§ Work request
Please look for the string "careful" below and report every line in which it occurs.

[Version comparison data]
╭──
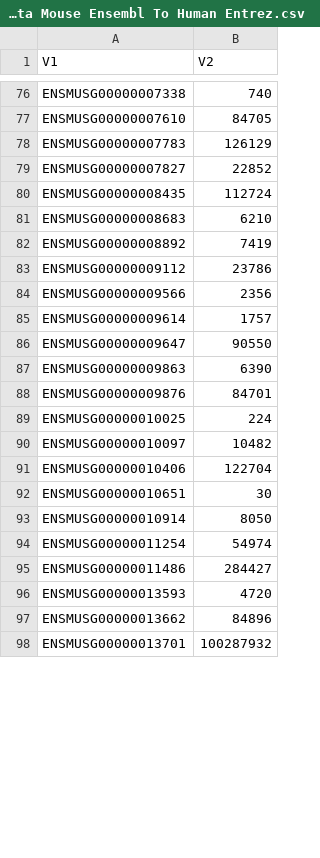
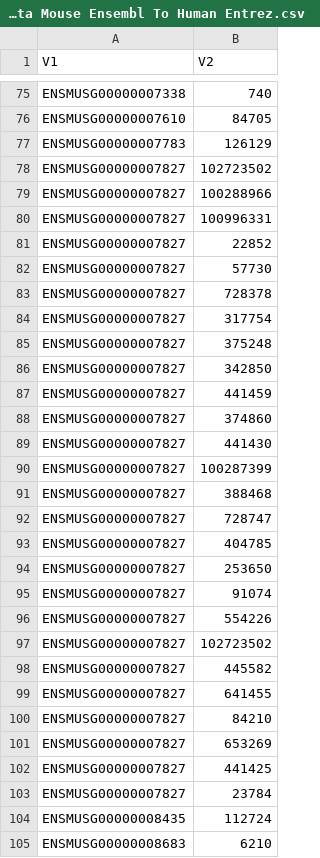
Before and after one commit to yw595/PathwayAnalysis, a CSV file: input/MitoCarta Mouse Ensembl To Human Entrez.csv, drawn as a sheet; only a part is shown, gaps mark what is left out; the shorter side is filled out with more unchanged rows; the diff covers the shown part only.

```diff
--- a/input/MitoCarta Mouse Ensembl To Human Entrez.csv
+++ b/input/MitoCarta Mouse Ensembl To Human Entrez.csv
@@ -78,3 +77,28 @@ ENSMUSG00000007610,84705
 ENSMUSG00000007783,126129
+ENSMUSG00000007827,102723502
+ENSMUSG00000007827,100288966
+ENSMUSG00000007827,100996331
 ENSMUSG00000007827,22852
+ENSMUSG00000007827,57730
+ENSMUSG00000007827,728378
+ENSMUSG00000007827,317754
+ENSMUSG00000007827,375248
+ENSMUSG00000007827,342850
+ENSMUSG00000007827,441459
+ENSMUSG00000007827,374860
+ENSMUSG00000007827,441430
+ENSMUSG00000007827,100287399
+ENSMUSG00000007827,388468
+ENSMUSG00000007827,728747
+ENSMUSG00000007827,404785
+ENSMUSG00000007827,253650
+ENSMUSG00000007827,91074
+ENSMUSG00000007827,554226
+ENSMUSG00000007827,102723502
+ENSMUSG00000007827,445582
+ENSMUSG00000007827,641455
+ENSMUSG00000007827,84210
+ENSMUSG00000007827,653269
+ENSMUSG00000007827,441425
+ENSMUSG00000007827,23784
 ENSMUSG00000008435,112724
```
Also changed, not shown: 3 added rows, 9 removed rows, 9 moved rows and 2 edited cells elsewhere in this file, input/All Mouse Ensembl To Human Entrez.csv, input/MitoMiner Mouse Ensembl To Human Entrez.csv, 2 other files.
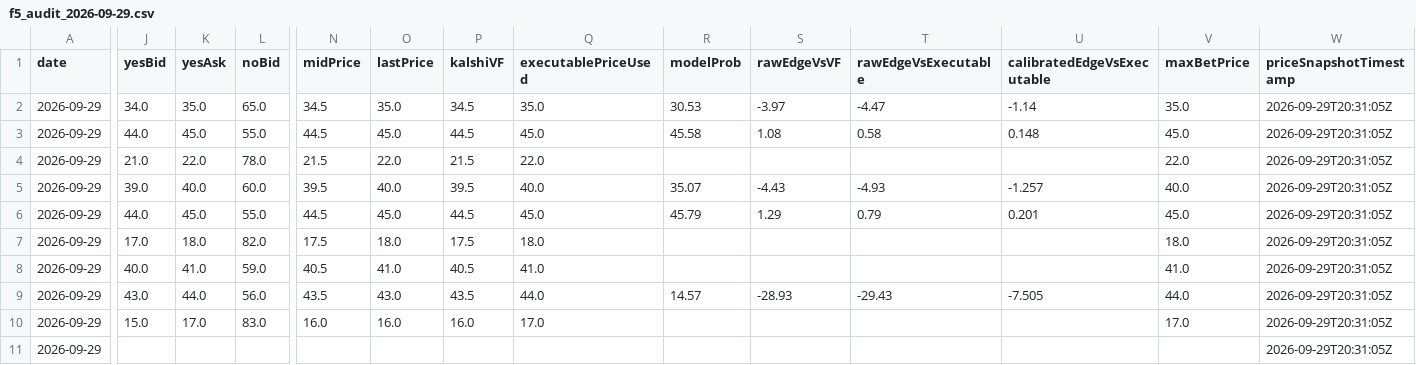
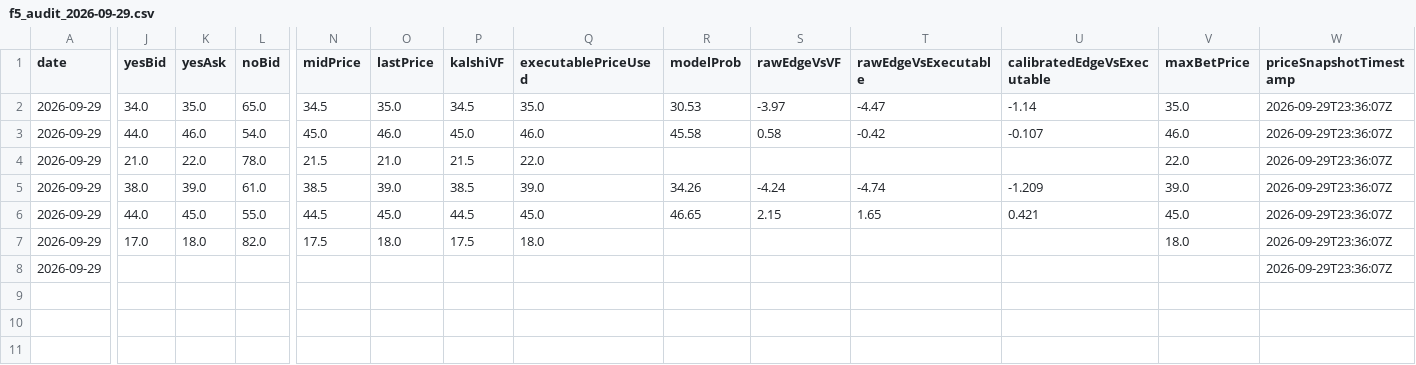
Before and after one commit to chmoses98/edge-finder-api, a CSV file: data/f5_audit_2026-09-29.csv, drawn as a sheet; only a part is shown, gaps mark what is left out; removed rows and columns are numbered as before the commit, all else as after; rows hold the shown columns only; the diff covers the shown part only; the diff names each change by its address in the sheet, - before the commit and + after, or states it on an @@ line.

```diff
--- a/data/f5_audit_2026-09-29.csv
+++ b/data/f5_audit_2026-09-29.csv
-W2:W7 (priceSnapshotTimestamp): 2026-09-29T20:31:05Z
+W2:W7 (priceSnapshotTimestamp): 2026-09-29T23:36:07Z
-K3 (yesAsk): 45.0
+K3 (yesAsk): 46.0
-L3 (noBid): 55.0
+L3 (noBid): 54.0
-N3 (midPrice): 44.5
+N3 (midPrice): 45.0
-O3 (lastPrice): 45.0
+O3 (lastPrice): 46.0
-P3 (kalshiVF): 44.5
+P3 (kalshiVF): 45.0
-Q3 (executablePriceUsed): 45.0
+Q3 (executablePriceUsed): 46.0
-S3 (rawEdgeVsVF): 1.08
+S3 (rawEdgeVsVF): 0.58
-T3 (rawEdgeVsExecutable): 0.58
+T3 (rawEdgeVsExecutable): -0.42
-U3 (calibratedEdgeVsExecutable): 0.148
+U3 (calibratedEdgeVsExecutable): -0.107
-V3 (maxBetPrice): 45.0
+V3 (maxBetPrice): 46.0
-O4 (lastPrice): 22.0
+O4 (lastPrice): 21.0
-J5 (yesBid): 39.0
+J5 (yesBid): 38.0
-K5 (yesAsk): 40.0
+K5 (yesAsk): 39.0
-L5 (noBid): 60.0
+L5 (noBid): 61.0
-N5 (midPrice): 39.5
+N5 (midPrice): 38.5
-O5 (lastPrice): 40.0
+O5 (lastPrice): 39.0
-P5 (kalshiVF): 39.5
+P5 (kalshiVF): 38.5
-Q5 (executablePriceUsed): 40.0
+Q5 (executablePriceUsed): 39.0
-R5 (modelProb): 35.07
+R5 (modelProb): 34.26
-S5 (rawEdgeVsVF): -4.43
+S5 (rawEdgeVsVF): -4.24
-T5 (rawEdgeVsExecutable): -4.93
+T5 (rawEdgeVsExecutable): -4.74
-U5 (calibratedEdgeVsExecutable): -1.257
+U5 (calibratedEdgeVsExecutable): -1.209
-V5 (maxBetPrice): 40.0
+V5 (maxBetPrice): 39.0
-R6 (modelProb): 45.79
+R6 (modelProb): 46.65
-S6 (rawEdgeVsVF): 1.29
+S6 (rawEdgeVsVF): 2.15
-T6 (rawEdgeVsExecutable): 0.79
+T6 (rawEdgeVsExecutable): 1.65
-U6 (calibratedEdgeVsExecutable): 0.201
+U6 (calibratedEdgeVsExecutable): 0.421
-row 8: 2026-09-29 | 40.0 | 41.0 | 59.0 | 40.5 | 41.0 | 40.5 | 41.0 |  |  |  |  | 41.0 | 2026-09-29T20:31:05Z
-row 9: 2026-09-29 | 43.0 | 44.0 | 56.0 | 43.5 | 43.0 | 43.5 | 44.0 | 14.57 | -28.93 | -29.43 | -7.505 | 44.0 | 2026-09-29T20:31:05Z
-row 10: 2026-09-29 | 15.0 | 17.0 | 83.0 | 16.0 | 16.0 | 16.0 | 17.0 |  |  |  |  | 17.0 | 2026-09-29T20:31:05Z
-W8 (priceSnapshotTimestamp): 2026-09-29T20:31:05Z
+W8 (priceSnapshotTimestamp): 2026-09-29T23:36:07Z
```
Also changed, not shown: 5 edited cells elsewhere in this file, data/lineup_audit_2026-09-29.csv, 26 other files.
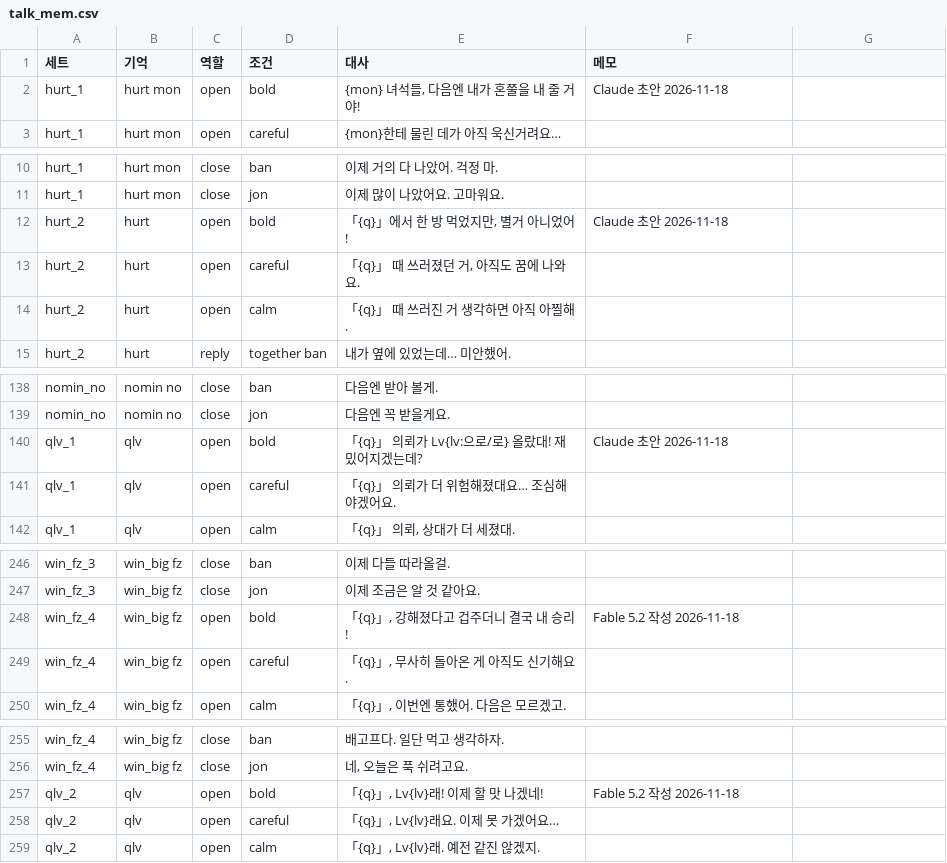
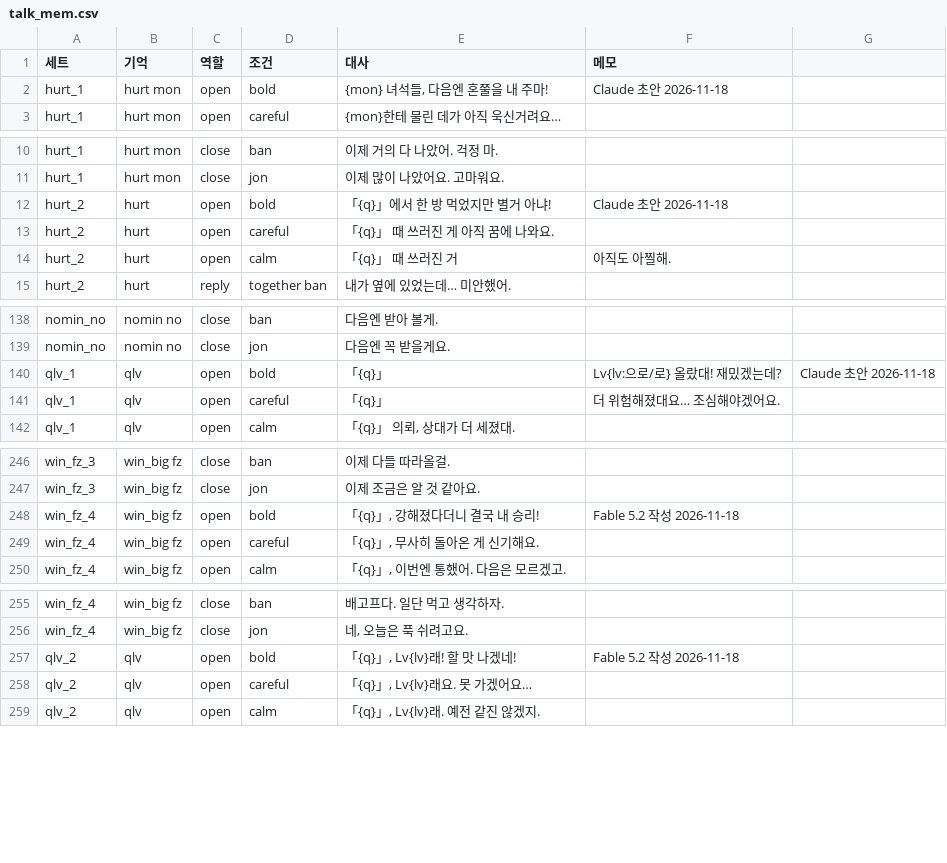
Before and after one commit to applesoda01/Project_F, a CSV file: prototype/data/talk_mem.csv, drawn as a sheet; only a part is shown, gaps mark what is left out; the diff covers the shown part only.

```diff
--- a/prototype/data/talk_mem.csv
+++ b/prototype/data/talk_mem.csv
@@ -1,3 +1,3 @@
 세트,기억,역할,조건,대사,메모
-hurt_1,hurt mon,open,bold,"{mon} 녀석들, 다음엔 내가 혼쭐을 내 줄 거야!",Claude 초안 2026-11-18
+hurt_1,hurt mon,open,bold,"{mon} 녀석들, 다음엔 혼쭐을 내 주마!",Claude 초안 2026-11-18
 hurt_1,hurt mon,open,careful,{mon}한테 물린 데가 아직 욱신거려요…,
@@ -11,5 +11,5 @@ hurt_1,hurt mon,close,ban,이제 거의 다 나았어. 걱정 마.,
 hurt_1,hurt mon,close,jon,이제 많이 나았어요. 고마워요.,
-hurt_2,hurt,open,bold,"「{q}」에서 한 방 먹었지만, 별거 아니었어!",Claude 초안 2026-11-18
-hurt_2,hurt,open,careful,"「{q}」 때 쓰러졌던 거, 아직도 꿈에 나와요.",
-hurt_2,hurt,open,calm,「{q}」 때 쓰러진 거 생각하면 아직 아찔해.,
+hurt_2,hurt,open,bold,"「{q}」에서 한 방 먹었지만 별거 아냐!",Claude 초안 2026-11-18
+hurt_2,hurt,open,careful,"「{q}」 때 쓰러진 게 아직 꿈에 나와요.",
+hurt_2,hurt,open,calm,「{q}」 때 쓰러진 거, 아직도 아찔해.,
 hurt_2,hurt,reply,together ban,내가 옆에 있었는데… 미안했어.,
@@ -139,4 +139,4 @@ nomin_no,nomin no,close,ban,다음엔 받아 볼게.,
 nomin_no,nomin no,close,jon,다음엔 꼭 받을게요.,
-qlv_1,qlv,open,bold,「{q}」 의뢰가 Lv{lv:으로/로} 올랐대! 재밌어지겠는데?,Claude 초안 2026-11-18
-qlv_1,qlv,open,careful,「{q}」 의뢰가 더 위험해졌대요… 조심해야겠어요.,
+qlv_1,qlv,open,bold,「{q}」, Lv{lv:으로/로} 올랐대! 재밌겠는데?,Claude 초안 2026-11-18
+qlv_1,qlv,open,careful,「{q}」, 더 위험해졌대요… 조심해야겠어요.,
 qlv_1,qlv,open,calm,"「{q}」 의뢰, 상대가 더 세졌대.",
@@ -247,4 +247,4 @@ win_fz_3,win_big fz,close,ban,이제 다들 따라올걸.,
 win_fz_3,win_big fz,close,jon,이제 조금은 알 것 같아요.,
-win_fz_4,win_big fz,open,bold,"「{q}」, 강해졌다고 겁주더니 결국 내 승리!",Fable 5.2 작성 2026-11-18
-win_fz_4,win_big fz,open,careful,"「{q}」, 무사히 돌아온 게 아직도 신기해요.",
+win_fz_4,win_big fz,open,bold,"「{q}」, 강해졌다더니 결국 내 승리!",Fable 5.2 작성 2026-11-18
+win_fz_4,win_big fz,open,careful,"「{q}」, 무사히 돌아온 게 신기해요.",
 win_fz_4,win_big fz,open,calm,"「{q}」, 이번엔 통했어. 다음은 모르겠고.",
@@ -256,4 +256,4 @@ win_fz_4,win_big fz,close,ban,배고프다. 일단 먹고 생각하자.,
 win_fz_4,win_big fz,close,jon,"네, 오늘은 푹 쉬려고요.",
-qlv_2,qlv,open,bold,"「{q}」, Lv{lv}래! 이제 할 맛 나겠네!",Fable 5.2 작성 2026-11-18
-qlv_2,qlv,open,careful,"「{q}」, Lv{lv}래요. 이제 못 가겠어요…",
+qlv_2,qlv,open,bold,"「{q}」, Lv{lv}래! 할 맛 나겠네!",Fable 5.2 작성 2026-11-18
+qlv_2,qlv,open,careful,"「{q}」, Lv{lv}래요. 못 가겠어요…",
 qlv_2,qlv,open,calm,"「{q}」, Lv{lv}래. 예전 같진 않겠지.",
```
Also changed, not shown: 11 edited cells elsewhere in this file, prototype/data/talk.csv, 2 other files.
╰──
§ Response to the task
 hurt_1,hurt mon,open,careful,{mon}한테 물린 데가 아직 욱신거려요…,
-hurt_2,hurt,open,careful,"「{q}」 때 쓰러졌던 거, 아직도 꿈에 나와요.",
+hurt_2,hurt,open,careful,"「{q}」 때 쓰러진 게 아직 꿈에 나와요.",
-qlv_1,qlv,open,careful,「{q}」 의뢰가 더 위험해졌대요… 조심해야겠어요.,
+qlv_1,qlv,open,careful,「{q}」, 더 위험해졌대요… 조심해야겠어요.,
-win_fz_4,win_big fz,open,careful,"「{q}」, 무사히 돌아온 게 아직도 신기해요.",
+win_fz_4,win_big fz,open,careful,"「{q}」, 무사히 돌아온 게 신기해요.",
-qlv_2,qlv,open,careful,"「{q}」, Lv{lv}래요. 이제 못 가겠어요…",
+qlv_2,qlv,open,careful,"「{q}」, Lv{lv}래요. 못 가겠어요…",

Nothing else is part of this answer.